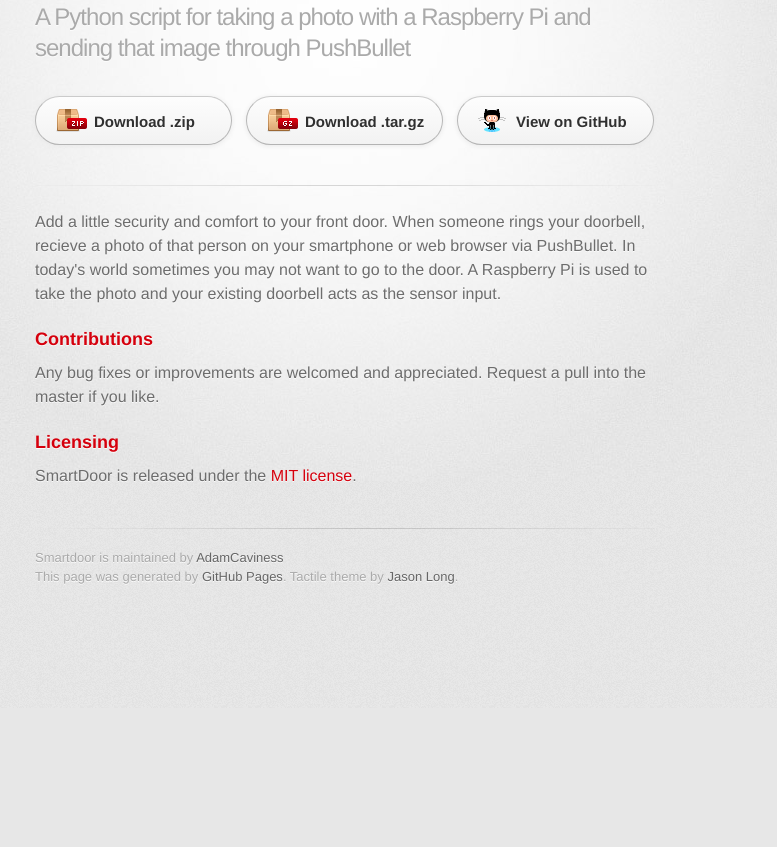
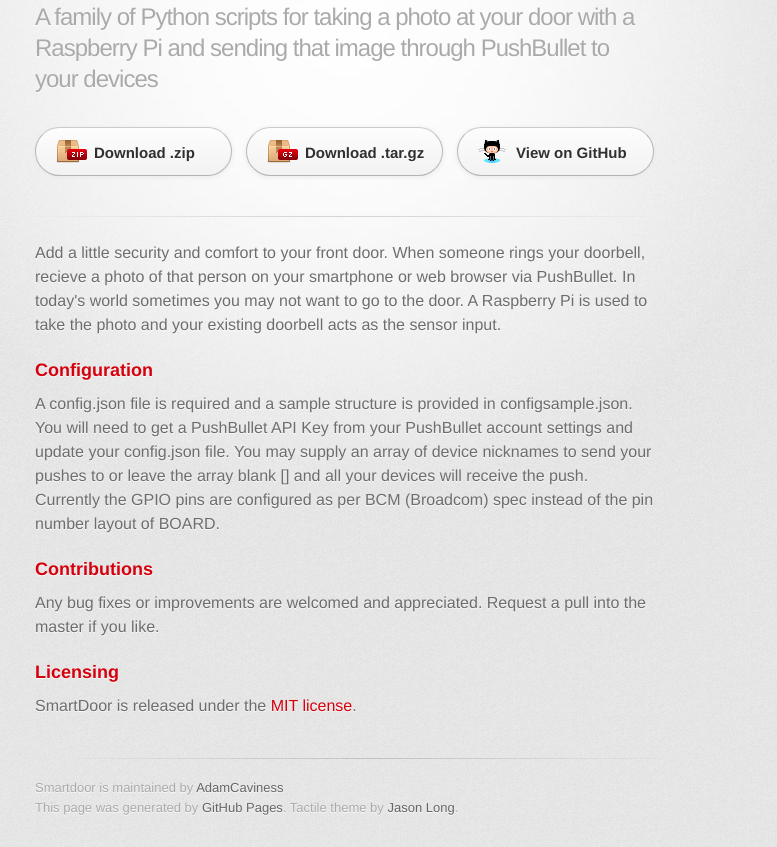
Before and after one commit to AdamCaviness/SmartDoor, a plain HTML site: page index.html in a window 1280 px wide. Shown: the part 92-939 px from the top of the page, without its empty margins (295-1072 px from the left). Before the commit the page ends 800 px from the top, so only its background shows below. Drawn offline with Linux system fonts and the light colour scheme; a web font is replaced by a local one.

Commit message:
Updated title and added configuration section

```diff
--- a/index.html
+++ b/index.html
@@ -19,7 +19,7 @@
 
         <header>
           <h1>Smartdoor</h1>
-          <h2>A Python script for taking a photo with a Raspberry Pi and sending that image through PushBullet</h2>
+          <h2>A family of Python scripts for taking a photo at your door with a Raspberry Pi and sending that image through PushBullet to your devices</h2>
         </header>
 
         <section id="downloads" class="clearfix">
@@ -34,6 +34,11 @@
           <p>Add a little security and comfort to your front door.  When someone rings your doorbell, recieve a photo of that person
 on your smartphone or web browser via PushBullet.  In today's world sometimes you may not want to go to the door.
 A Raspberry Pi is used to take the photo and your existing doorbell acts as the sensor input.</p>
+
+<h3>
+<a name="configuration" class="anchor" href="#configuration"><span class="octicon octicon-link"></span></a>Configuration</h3>
+
+<p>A config.json file is required and a sample structure is provided in configsample.json. You will need to get a PushBullet API Key from your PushBullet account settings and update your config.json file. You may supply an array of device nicknames to send your pushes to or leave the array blank [] and all your devices will receive the push. Currently the GPIO pins are configured as per BCM (Broadcom) spec instead of the pin number layout of BOARD.</p>
 
 <h3>
 <a name="contributions" class="anchor" href="#contributions"><span class="octicon octicon-link"></span></a>Contributions</h3>
```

_____

Exercise description:
Would you copy every line from the listing above that has the string "photo" in it?

Completed task:
-          <h2>A Python script for taking a photo with a Raspberry Pi and sending that image through PushBullet</h2>
+          <h2>A family of Python scripts for taking a photo at your door with a Raspberry Pi and sending that image through PushBullet to your devices</h2>
           <p>Add a little security and comfort to your front door.  When someone rings your doorbell, recieve a photo of that person
 A Raspberry Pi is used to take the photo and your existing doorbell acts as the sensor input.</p>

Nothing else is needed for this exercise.